*Brief*
Reproduce each line of the material exactly as it reads.

*Dataset content*
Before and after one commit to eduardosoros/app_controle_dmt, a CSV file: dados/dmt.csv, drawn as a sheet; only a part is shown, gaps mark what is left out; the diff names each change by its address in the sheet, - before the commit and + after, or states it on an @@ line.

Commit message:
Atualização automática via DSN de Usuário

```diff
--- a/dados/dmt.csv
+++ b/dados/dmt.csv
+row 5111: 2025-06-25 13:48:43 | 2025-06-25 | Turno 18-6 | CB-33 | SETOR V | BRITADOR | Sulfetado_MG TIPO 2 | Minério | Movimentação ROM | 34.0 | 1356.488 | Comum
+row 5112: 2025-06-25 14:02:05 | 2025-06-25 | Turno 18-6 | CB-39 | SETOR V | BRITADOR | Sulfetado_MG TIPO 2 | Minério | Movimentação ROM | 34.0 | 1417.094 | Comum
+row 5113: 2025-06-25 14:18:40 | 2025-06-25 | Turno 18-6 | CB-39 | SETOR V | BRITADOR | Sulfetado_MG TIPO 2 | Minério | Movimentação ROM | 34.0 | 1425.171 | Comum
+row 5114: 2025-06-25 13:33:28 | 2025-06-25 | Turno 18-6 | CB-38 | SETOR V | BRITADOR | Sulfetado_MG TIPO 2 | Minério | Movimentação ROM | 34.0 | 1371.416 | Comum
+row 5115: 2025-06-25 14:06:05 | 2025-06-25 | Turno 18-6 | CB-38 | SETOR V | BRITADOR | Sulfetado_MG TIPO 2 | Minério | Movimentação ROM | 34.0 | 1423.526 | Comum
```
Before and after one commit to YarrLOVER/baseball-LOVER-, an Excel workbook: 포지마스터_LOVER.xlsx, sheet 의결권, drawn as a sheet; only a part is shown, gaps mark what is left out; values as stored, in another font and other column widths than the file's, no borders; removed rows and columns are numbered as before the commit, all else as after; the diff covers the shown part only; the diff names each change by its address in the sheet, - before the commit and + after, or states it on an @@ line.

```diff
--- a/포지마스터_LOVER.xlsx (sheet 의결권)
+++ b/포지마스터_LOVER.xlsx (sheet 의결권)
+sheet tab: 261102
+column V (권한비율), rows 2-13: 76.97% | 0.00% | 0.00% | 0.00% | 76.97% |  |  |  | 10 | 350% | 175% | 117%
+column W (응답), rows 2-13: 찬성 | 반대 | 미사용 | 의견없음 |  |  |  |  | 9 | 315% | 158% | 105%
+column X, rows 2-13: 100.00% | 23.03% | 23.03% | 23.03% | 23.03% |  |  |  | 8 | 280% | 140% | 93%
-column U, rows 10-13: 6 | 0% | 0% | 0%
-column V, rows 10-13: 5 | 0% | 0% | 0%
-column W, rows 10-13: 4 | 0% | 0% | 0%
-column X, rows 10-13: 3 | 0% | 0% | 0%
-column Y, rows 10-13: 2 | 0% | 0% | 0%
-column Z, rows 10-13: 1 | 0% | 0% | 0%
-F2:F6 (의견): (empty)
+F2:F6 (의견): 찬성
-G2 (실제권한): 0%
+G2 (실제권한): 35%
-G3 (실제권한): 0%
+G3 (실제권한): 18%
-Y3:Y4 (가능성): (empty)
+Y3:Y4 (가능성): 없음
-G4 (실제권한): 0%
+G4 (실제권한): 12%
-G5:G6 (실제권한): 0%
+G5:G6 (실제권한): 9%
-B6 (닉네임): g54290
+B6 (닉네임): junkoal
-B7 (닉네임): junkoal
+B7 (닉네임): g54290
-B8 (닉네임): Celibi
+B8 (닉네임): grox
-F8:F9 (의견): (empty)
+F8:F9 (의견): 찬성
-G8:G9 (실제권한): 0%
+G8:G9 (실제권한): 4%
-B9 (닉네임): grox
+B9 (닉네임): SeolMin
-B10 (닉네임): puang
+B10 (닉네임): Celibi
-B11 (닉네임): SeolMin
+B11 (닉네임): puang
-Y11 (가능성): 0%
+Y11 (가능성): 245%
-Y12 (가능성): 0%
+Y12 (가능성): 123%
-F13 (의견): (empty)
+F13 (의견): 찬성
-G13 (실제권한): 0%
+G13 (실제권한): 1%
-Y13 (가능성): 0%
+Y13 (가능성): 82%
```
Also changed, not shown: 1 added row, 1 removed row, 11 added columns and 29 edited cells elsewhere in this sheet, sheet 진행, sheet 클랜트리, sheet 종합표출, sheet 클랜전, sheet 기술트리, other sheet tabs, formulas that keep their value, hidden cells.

*Answer space*
Before and after one commit to eduardosoros/app_controle_dmt, a CSV file: dados/dmt.csv, drawn as a sheet; only a part is shown, gaps mark what is left out; the diff names each change by its address in the sheet, - before the commit and + after, or states it on an @@ line.

Commit message:
Atualização automática via DSN de Usuário

```diff
--- a/dados/dmt.csv
+++ b/dados/dmt.csv
+row 5111: 2025-06-25 13:48:43 | 2025-06-25 | Turno 18-6 | CB-33 | SETOR V | BRITADOR | Sulfetado_MG TIPO 2 | Minério | Movimentação ROM | 34.0 | 1356.488 | Comum
+row 5112: 2025-06-25 14:02:05 | 2025-06-25 | Turno 18-6 | CB-39 | SETOR V | BRITADOR | Sulfetado_MG TIPO 2 | Minério | Movimentação ROM | 34.0 | 1417.094 | Comum
+row 5113: 2025-06-25 14:18:40 | 2025-06-25 | Turno 18-6 | CB-39 | SETOR V | BRITADOR | Sulfetado_MG TIPO 2 | Minério | Movimentação ROM | 34.0 | 1425.171 | Comum
+row 5114: 2025-06-25 13:33:28 | 2025-06-25 | Turno 18-6 | CB-38 | SETOR V | BRITADOR | Sulfetado_MG TIPO 2 | Minério | Movimentação ROM | 34.0 | 1371.416 | Comum
+row 5115: 2025-06-25 14:06:05 | 2025-06-25 | Turno 18-6 | CB-38 | SETOR V | BRITADOR | Sulfetado_MG TIPO 2 | Minério | Movimentação ROM | 34.0 | 1423.526 | Comum
```
Before and after one commit to YarrLOVER/baseball-LOVER-, an Excel workbook: 포지마스터_LOVER.xlsx, sheet 의결권, drawn as a sheet; only a part is shown, gaps mark what is left out; values as stored, in another font and other column widths than the file's, no borders; removed rows and columns are numbered as before the commit, all else as after; the diff covers the shown part only; the diff names each change by its address in the sheet, - before the commit and + after, or states it on an @@ line.

```diff
--- a/포지마스터_LOVER.xlsx (sheet 의결권)
+++ b/포지마스터_LOVER.xlsx (sheet 의결권)
+sheet tab: 261102
+column V (권한비율), rows 2-13: 76.97% | 0.00% | 0.00% | 0.00% | 76.97% |  |  |  | 10 | 350% | 175% | 117%
+column W (응답), rows 2-13: 찬성 | 반대 | 미사용 | 의견없음 |  |  |  |  | 9 | 315% | 158% | 105%
+column X, rows 2-13: 100.00% | 23.03% | 23.03% | 23.03% | 23.03% |  |  |  | 8 | 280% | 140% | 93%
-column U, rows 10-13: 6 | 0% | 0% | 0%
-column V, rows 10-13: 5 | 0% | 0% | 0%
-column W, rows 10-13: 4 | 0% | 0% | 0%
-column X, rows 10-13: 3 | 0% | 0% | 0%
-column Y, rows 10-13: 2 | 0% | 0% | 0%
-column Z, rows 10-13: 1 | 0% | 0% | 0%
-F2:F6 (의견): (empty)
+F2:F6 (의견): 찬성
-G2 (실제권한): 0%
+G2 (실제권한): 35%
-G3 (실제권한): 0%
+G3 (실제권한): 18%
-Y3:Y4 (가능성): (empty)
+Y3:Y4 (가능성): 없음
-G4 (실제권한): 0%
+G4 (실제권한): 12%
-G5:G6 (실제권한): 0%
+G5:G6 (실제권한): 9%
-B6 (닉네임): g54290
+B6 (닉네임): junkoal
-B7 (닉네임): junkoal
+B7 (닉네임): g54290
-B8 (닉네임): Celibi
+B8 (닉네임): grox
-F8:F9 (의견): (empty)
+F8:F9 (의견): 찬성
-G8:G9 (실제권한): 0%
+G8:G9 (실제권한): 4%
-B9 (닉네임): grox
+B9 (닉네임): SeolMin
-B10 (닉네임): puang
+B10 (닉네임): Celibi
-B11 (닉네임): SeolMin
+B11 (닉네임): puang
-Y11 (가능성): 0%
+Y11 (가능성): 245%
-Y12 (가능성): 0%
+Y12 (가능성): 123%
-F13 (의견): (empty)
+F13 (의견): 찬성
-G13 (실제권한): 0%
+G13 (실제권한): 1%
-Y13 (가능성): 0%
+Y13 (가능성): 82%
```
Also changed, not shown: 1 added row, 1 removed row, 11 added columns and 29 edited cells elsewhere in this sheet, sheet 진행, sheet 클랜트리, sheet 종합표출, sheet 클랜전, sheet 기술트리, other sheet tabs, formulas that keep their value, hidden cells.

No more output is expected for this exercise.